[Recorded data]
####################

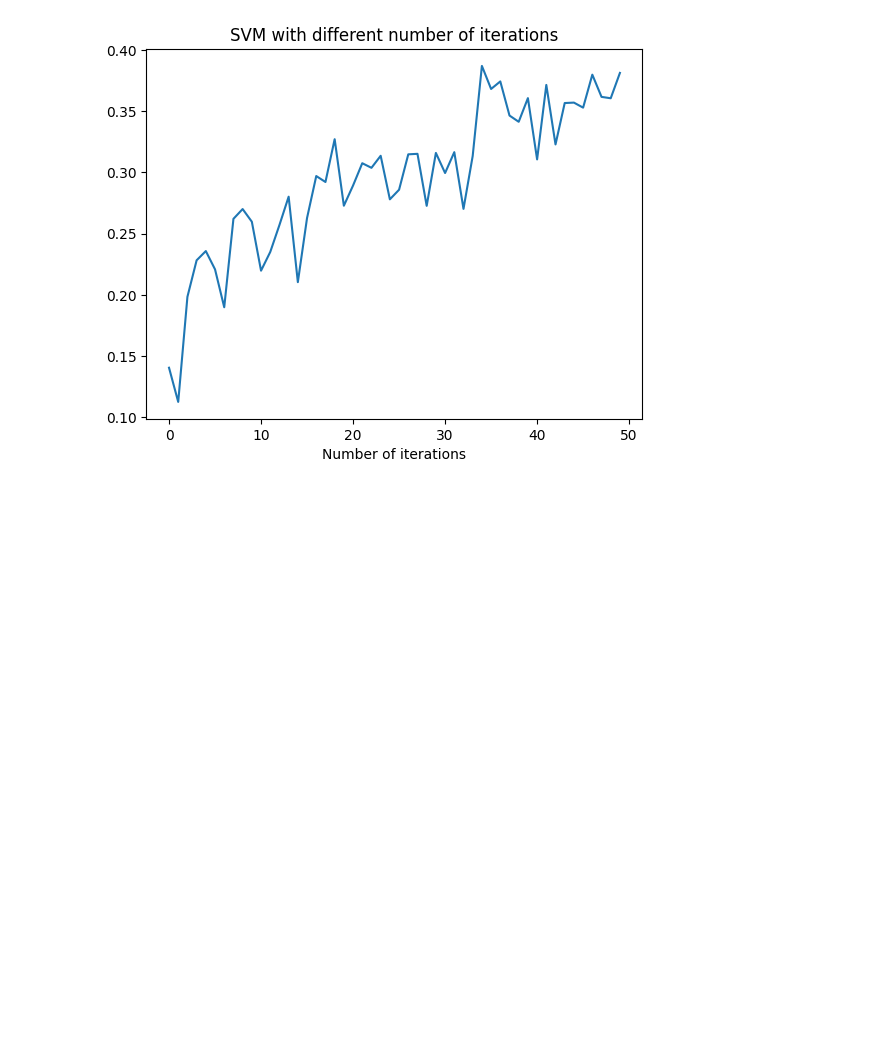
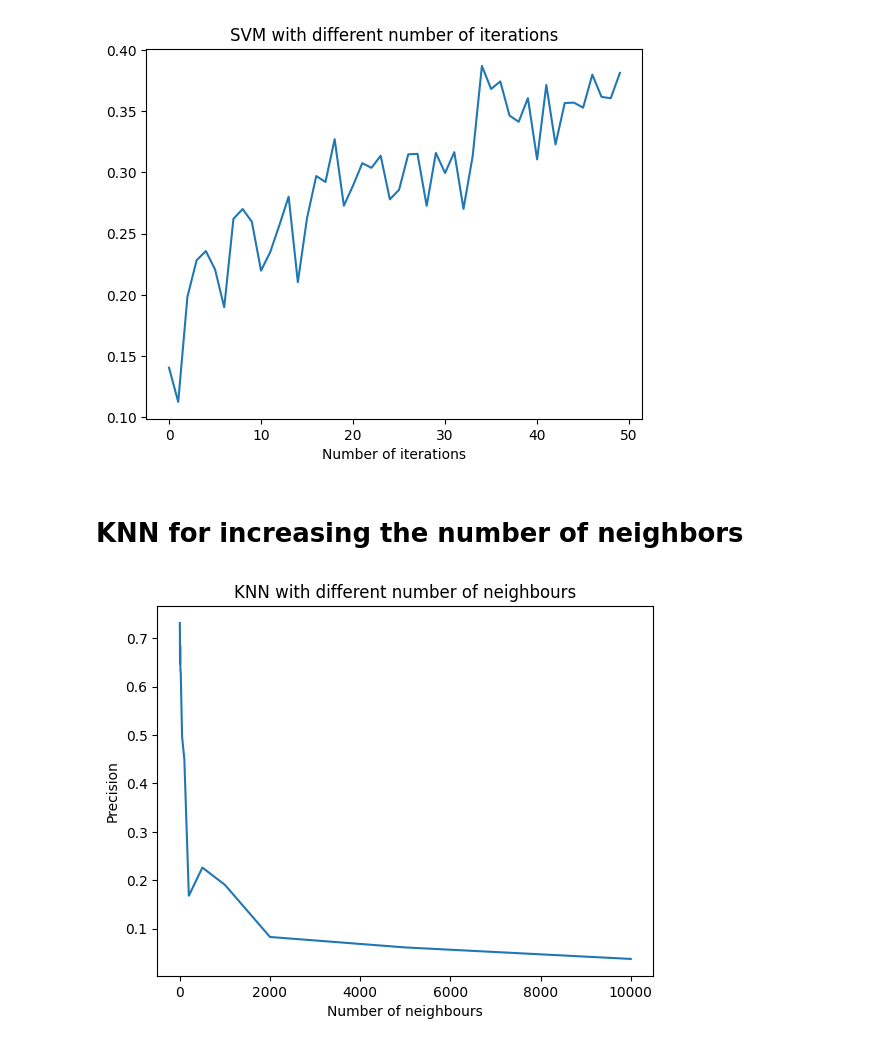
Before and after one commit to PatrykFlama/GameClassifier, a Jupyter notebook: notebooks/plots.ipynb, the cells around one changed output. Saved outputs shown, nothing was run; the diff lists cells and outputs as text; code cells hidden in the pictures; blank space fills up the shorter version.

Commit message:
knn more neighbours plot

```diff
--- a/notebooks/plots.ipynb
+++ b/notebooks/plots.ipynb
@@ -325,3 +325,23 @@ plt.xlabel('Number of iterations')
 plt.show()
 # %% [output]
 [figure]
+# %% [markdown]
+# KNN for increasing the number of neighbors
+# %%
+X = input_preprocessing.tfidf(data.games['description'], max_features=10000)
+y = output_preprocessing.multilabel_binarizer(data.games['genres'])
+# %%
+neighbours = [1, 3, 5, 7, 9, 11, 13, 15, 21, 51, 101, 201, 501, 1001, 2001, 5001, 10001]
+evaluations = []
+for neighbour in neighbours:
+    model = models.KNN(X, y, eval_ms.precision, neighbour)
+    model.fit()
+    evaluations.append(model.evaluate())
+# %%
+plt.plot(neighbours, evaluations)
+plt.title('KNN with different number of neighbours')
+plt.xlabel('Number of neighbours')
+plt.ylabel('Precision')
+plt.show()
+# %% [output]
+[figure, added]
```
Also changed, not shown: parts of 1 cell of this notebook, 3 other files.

####################

:: Your assignment ::
Would you print all of the entries exactly, omitting any image?

:: Exercise result ::
Before and after one commit to PatrykFlama/GameClassifier, a Jupyter notebook: notebooks/plots.ipynb, the cells around one changed output. Saved outputs shown, nothing was run; the diff lists cells and outputs as text; code cells hidden in the pictures; blank space fills up the shorter version.

Commit message:
knn more neighbours plot

```diff
--- a/notebooks/plots.ipynb
+++ b/notebooks/plots.ipynb
@@ -325,3 +325,23 @@ plt.xlabel('Number of iterations')
 plt.show()
 # %% [output]
 [figure]
+# %% [markdown]
+# KNN for increasing the number of neighbors
+# %%
+X = input_preprocessing.tfidf(data.games['description'], max_features=10000)
+y = output_preprocessing.multilabel_binarizer(data.games['genres'])
+# %%
+neighbours = [1, 3, 5, 7, 9, 11, 13, 15, 21, 51, 101, 201, 501, 1001, 2001, 5001, 10001]
+evaluations = []
+for neighbour in neighbours:
+    model = models.KNN(X, y, eval_ms.precision, neighbour)
+    model.fit()
+    evaluations.append(model.evaluate())
+# %%
+plt.plot(neighbours, evaluations)
+plt.title('KNN with different number of neighbours')
+plt.xlabel('Number of neighbours')
+plt.ylabel('Precision')
+plt.show()
+# %% [output]
+[figure, added]
```
Also changed, not shown: parts of 1 cell of this notebook, 3 other files.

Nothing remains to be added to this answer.